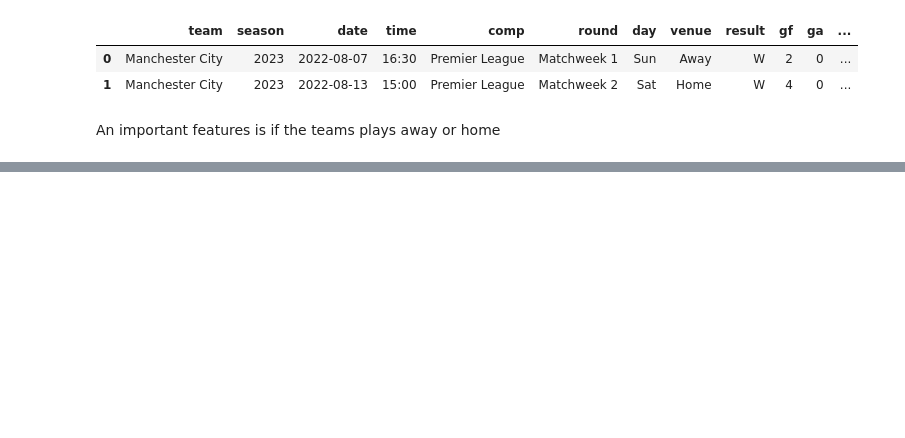
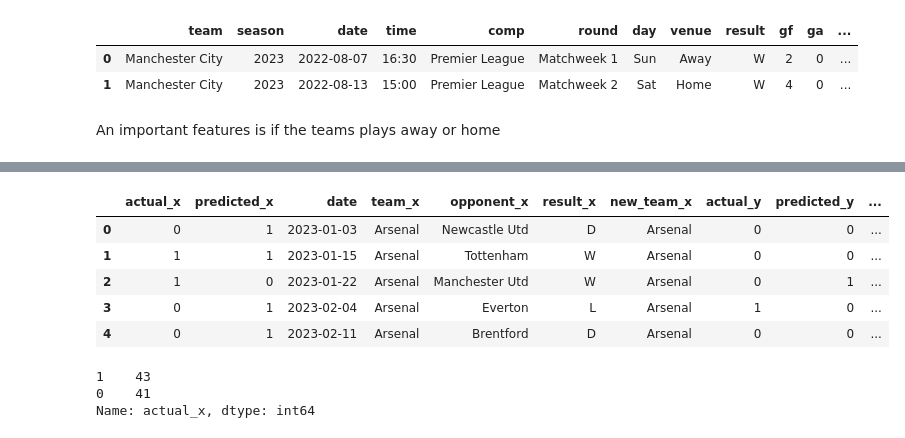
Before and after one commit to longtongster/soccer-project, a Jupyter notebook: 02. ML to predict Match Winners with ML.ipynb, the cells around one changed output, grey strips where cells are left out. Cells and saved outputs as stored; diff of their text form; code cells hidden in the pictures; blank space fills up the shorter version.

```diff
--- a/02. ML to predict Match Winners with ML.ipynb
+++ b/02. ML to predict Match Winners with ML.ipynb
@@ -179,0 +381,3 @@ rf = RandomForestClassifier(n_estimators=50, min_samples_split=10, random_state=
+# %%
+combined = combined.merge(matches_rolling[["date","team", "opponent","result"]], left_index=True, right_index=True)
+combined.head(3)
@@ -179,0 +397,15 @@ rf = RandomForestClassifier(n_estimators=50, min_samples_split=10, random_state=
+# %%
+class MissingDict(dict):
+    __missing__ = lambda self, key: key
+
+map_values = {
+    'Brighton and Hove Albion': "Brighton",
+    "Manchester United" : "Manchester Utd",
+    "Newcastle United" : "Newcastle Utd",
+    "Tottenham Hotspur" : "Tottenham",
+    "West Ham United" : "West Ham",
+    "Wolverhampton Wanderers": "Wolves"
+
+}
+
+mapping = MissingDict(**map_values)
@@ -179,0 +416,2 @@ rf = RandomForestClassifier(n_estimators=50, min_samples_split=10, random_state=
+# %%
+combined["new_team"] = combined["team"].map(mapping)
@@ -179,0 +427,17 @@ rf = RandomForestClassifier(n_estimators=50, min_samples_split=10, random_state=
+# %%
+merged = combined.merge(combined, left_on=["date", "new_team"], right_on=["date", "opponent"])
+# %%
+merged.head()
+# %% [output]
+|  | actual_x | predicted_x | date | team_x | opponent_x | result_x | new_team_x | actual_y | predicted_y | ... |
+| 0 | 0 | 1 | 2023-01-03 | Arsenal | Newcastle Utd | D | Arsenal | 0 | 0 | ... |
+| 1 | 1 | 1 | 2023-01-15 | Arsenal | Tottenham | W | Arsenal | 0 | 0 | ... |
+| 2 | 1 | 0 | 2023-01-22 | Arsenal | Manchester Utd | W | Arsenal | 0 | 1 | ... |
+| 3 | 0 | 1 | 2023-02-04 | Arsenal | Everton | L | Arsenal | 1 | 0 | ... |
+| 4 | 0 | 1 | 2023-02-11 | Arsenal | Brentford | D | Arsenal | 0 | 0 | ... |
+# %%
+merged[(merged["predicted_x"] == 1) & (merged["predicted_y"] == 0)]["actual_x"].value_counts()
+# %% [output]
+1    43
+0    41
+Name: actual_x, dtype: int64
```
Also changed, not shown: parts of 49 cells of this notebook, 4 other files.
---*---
## Aim of the exercise
Print the material in full and exactly; the pictures must not be printed.

## Answer to this problem
Before and after one commit to longtongster/soccer-project, a Jupyter notebook: 02. ML to predict Match Winners with ML.ipynb, the cells around one changed output, grey strips where cells are left out. Cells and saved outputs as stored; diff of their text form; code cells hidden in the pictures; blank space fills up the shorter version.

```diff
--- a/02. ML to predict Match Winners with ML.ipynb
+++ b/02. ML to predict Match Winners with ML.ipynb
@@ -179,0 +381,3 @@ rf = RandomForestClassifier(n_estimators=50, min_samples_split=10, random_state=
+# %%
+combined = combined.merge(matches_rolling[["date","team", "opponent","result"]], left_index=True, right_index=True)
+combined.head(3)
@@ -179,0 +397,15 @@ rf = RandomForestClassifier(n_estimators=50, min_samples_split=10, random_state=
+# %%
+class MissingDict(dict):
+    __missing__ = lambda self, key: key
+
+map_values = {
+    'Brighton and Hove Albion': "Brighton",
+    "Manchester United" : "Manchester Utd",
+    "Newcastle United" : "Newcastle Utd",
+    "Tottenham Hotspur" : "Tottenham",
+    "West Ham United" : "West Ham",
+    "Wolverhampton Wanderers": "Wolves"
+
+}
+
+mapping = MissingDict(**map_values)
@@ -179,0 +416,2 @@ rf = RandomForestClassifier(n_estimators=50, min_samples_split=10, random_state=
+# %%
+combined["new_team"] = combined["team"].map(mapping)
@@ -179,0 +427,17 @@ rf = RandomForestClassifier(n_estimators=50, min_samples_split=10, random_state=
+# %%
+merged = combined.merge(combined, left_on=["date", "new_team"], right_on=["date", "opponent"])
+# %%
+merged.head()
+# %% [output]
+|  | actual_x | predicted_x | date | team_x | opponent_x | result_x | new_team_x | actual_y | predicted_y | ... |
+| 0 | 0 | 1 | 2023-01-03 | Arsenal | Newcastle Utd | D | Arsenal | 0 | 0 | ... |
+| 1 | 1 | 1 | 2023-01-15 | Arsenal | Tottenham | W | Arsenal | 0 | 0 | ... |
+| 2 | 1 | 0 | 2023-01-22 | Arsenal | Manchester Utd | W | Arsenal | 0 | 1 | ... |
+| 3 | 0 | 1 | 2023-02-04 | Arsenal | Everton | L | Arsenal | 1 | 0 | ... |
+| 4 | 0 | 1 | 2023-02-11 | Arsenal | Brentford | D | Arsenal | 0 | 0 | ... |
+# %%
+merged[(merged["predicted_x"] == 1) & (merged["predicted_y"] == 0)]["actual_x"].value_counts()
+# %% [output]
+1    43
+0    41
+Name: actual_x, dtype: int64
```
Also changed, not shown: parts of 49 cells of this notebook, 4 other files.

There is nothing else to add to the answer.